The count of lines below that include the string "const" is the whole answer.

Collected data entries
= = = = =

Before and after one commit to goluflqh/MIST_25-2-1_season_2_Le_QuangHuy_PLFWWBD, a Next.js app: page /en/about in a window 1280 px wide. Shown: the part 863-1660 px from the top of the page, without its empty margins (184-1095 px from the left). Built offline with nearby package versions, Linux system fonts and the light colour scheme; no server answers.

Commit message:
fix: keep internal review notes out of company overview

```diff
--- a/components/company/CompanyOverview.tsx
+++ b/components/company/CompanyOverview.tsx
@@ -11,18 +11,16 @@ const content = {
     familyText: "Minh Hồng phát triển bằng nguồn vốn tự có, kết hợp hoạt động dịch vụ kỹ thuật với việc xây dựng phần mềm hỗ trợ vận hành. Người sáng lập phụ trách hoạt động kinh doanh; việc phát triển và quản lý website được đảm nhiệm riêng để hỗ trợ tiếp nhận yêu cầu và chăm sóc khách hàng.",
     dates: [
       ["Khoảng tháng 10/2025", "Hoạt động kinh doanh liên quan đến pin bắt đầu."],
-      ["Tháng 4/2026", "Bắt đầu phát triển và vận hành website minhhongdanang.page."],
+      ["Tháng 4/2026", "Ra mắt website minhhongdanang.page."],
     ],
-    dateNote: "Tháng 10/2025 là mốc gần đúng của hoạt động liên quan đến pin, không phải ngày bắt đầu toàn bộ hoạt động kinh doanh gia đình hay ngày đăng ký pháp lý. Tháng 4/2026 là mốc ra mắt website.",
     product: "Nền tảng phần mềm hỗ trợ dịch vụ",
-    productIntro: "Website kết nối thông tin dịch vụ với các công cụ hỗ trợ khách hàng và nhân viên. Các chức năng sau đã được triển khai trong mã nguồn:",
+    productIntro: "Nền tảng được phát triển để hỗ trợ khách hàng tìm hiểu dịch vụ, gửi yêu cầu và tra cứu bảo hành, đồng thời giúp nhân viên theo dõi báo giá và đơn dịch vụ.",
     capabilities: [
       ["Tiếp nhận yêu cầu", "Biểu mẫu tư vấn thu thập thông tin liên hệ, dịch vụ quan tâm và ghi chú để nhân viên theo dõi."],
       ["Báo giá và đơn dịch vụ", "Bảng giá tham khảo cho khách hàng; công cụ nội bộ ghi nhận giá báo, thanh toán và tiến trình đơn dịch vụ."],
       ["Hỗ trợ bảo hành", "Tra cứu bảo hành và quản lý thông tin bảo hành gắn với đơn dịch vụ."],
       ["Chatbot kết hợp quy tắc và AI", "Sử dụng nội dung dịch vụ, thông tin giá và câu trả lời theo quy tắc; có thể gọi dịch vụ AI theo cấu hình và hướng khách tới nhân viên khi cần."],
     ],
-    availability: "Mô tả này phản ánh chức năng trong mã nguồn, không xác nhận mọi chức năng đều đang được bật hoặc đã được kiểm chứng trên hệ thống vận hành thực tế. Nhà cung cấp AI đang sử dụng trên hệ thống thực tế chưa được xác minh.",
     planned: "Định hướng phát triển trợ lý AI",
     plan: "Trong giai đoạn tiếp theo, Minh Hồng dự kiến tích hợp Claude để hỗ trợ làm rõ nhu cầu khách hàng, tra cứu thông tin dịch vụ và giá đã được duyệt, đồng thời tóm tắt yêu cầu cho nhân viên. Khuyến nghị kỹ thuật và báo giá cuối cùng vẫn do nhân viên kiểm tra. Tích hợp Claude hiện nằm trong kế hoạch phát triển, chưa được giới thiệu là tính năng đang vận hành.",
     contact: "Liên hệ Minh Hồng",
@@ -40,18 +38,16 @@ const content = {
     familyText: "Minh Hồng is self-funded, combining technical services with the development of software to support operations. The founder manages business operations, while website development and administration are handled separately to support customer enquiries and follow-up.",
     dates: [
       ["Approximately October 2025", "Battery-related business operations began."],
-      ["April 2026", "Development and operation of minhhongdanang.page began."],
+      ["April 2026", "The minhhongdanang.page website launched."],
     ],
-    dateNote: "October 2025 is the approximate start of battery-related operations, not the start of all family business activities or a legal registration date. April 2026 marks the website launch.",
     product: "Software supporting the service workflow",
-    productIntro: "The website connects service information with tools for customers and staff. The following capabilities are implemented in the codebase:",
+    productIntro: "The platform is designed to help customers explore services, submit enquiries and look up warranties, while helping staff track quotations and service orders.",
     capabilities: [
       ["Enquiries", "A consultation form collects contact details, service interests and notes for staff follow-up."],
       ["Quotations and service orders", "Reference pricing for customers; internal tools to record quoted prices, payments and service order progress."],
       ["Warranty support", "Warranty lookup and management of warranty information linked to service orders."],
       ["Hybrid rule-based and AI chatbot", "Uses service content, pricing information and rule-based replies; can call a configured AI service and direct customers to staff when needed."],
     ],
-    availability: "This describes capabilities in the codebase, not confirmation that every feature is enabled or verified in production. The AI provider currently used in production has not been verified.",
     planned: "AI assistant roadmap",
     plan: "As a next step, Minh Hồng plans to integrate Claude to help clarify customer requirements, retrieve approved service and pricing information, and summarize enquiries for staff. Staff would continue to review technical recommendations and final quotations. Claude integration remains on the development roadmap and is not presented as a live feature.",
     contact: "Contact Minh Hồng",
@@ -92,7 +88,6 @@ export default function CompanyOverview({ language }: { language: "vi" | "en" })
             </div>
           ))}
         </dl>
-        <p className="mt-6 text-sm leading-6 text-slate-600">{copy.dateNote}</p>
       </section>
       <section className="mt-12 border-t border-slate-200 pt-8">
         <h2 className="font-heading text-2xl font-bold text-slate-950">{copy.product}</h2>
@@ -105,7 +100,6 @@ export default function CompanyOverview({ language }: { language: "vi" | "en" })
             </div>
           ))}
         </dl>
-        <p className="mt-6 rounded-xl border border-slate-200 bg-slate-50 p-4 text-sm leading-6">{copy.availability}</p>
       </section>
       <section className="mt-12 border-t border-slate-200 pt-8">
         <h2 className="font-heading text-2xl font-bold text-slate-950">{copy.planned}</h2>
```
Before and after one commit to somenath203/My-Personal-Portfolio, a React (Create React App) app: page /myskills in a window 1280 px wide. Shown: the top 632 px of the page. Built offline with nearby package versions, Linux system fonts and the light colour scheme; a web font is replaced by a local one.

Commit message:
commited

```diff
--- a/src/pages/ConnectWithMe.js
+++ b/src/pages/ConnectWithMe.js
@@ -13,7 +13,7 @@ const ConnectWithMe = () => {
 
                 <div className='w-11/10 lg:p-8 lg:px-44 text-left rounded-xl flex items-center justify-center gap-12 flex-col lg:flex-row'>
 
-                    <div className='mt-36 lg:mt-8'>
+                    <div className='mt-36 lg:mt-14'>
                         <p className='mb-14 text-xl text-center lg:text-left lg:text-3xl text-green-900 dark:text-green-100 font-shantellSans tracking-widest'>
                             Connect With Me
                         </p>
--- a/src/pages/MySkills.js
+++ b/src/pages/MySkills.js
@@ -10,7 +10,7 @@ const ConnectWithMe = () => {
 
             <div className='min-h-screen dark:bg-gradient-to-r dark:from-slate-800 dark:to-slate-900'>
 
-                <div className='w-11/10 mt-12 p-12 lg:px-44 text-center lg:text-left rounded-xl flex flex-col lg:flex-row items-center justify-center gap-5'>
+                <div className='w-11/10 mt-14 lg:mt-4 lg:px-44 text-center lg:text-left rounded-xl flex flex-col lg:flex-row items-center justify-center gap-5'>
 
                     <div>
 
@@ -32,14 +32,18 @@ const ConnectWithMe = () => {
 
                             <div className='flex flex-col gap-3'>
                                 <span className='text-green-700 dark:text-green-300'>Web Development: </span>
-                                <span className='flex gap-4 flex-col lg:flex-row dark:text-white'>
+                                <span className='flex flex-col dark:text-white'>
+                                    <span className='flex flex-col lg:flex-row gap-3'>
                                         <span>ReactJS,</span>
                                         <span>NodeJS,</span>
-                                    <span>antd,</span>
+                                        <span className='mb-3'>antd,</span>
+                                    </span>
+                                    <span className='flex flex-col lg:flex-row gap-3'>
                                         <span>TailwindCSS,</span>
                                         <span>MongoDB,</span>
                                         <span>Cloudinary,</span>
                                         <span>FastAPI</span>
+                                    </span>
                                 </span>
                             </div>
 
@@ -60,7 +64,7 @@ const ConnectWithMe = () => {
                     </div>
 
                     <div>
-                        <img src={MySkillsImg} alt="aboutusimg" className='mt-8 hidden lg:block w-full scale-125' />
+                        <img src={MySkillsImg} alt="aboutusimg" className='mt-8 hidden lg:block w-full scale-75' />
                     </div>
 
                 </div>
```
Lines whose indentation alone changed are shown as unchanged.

= = = = =

Solution
6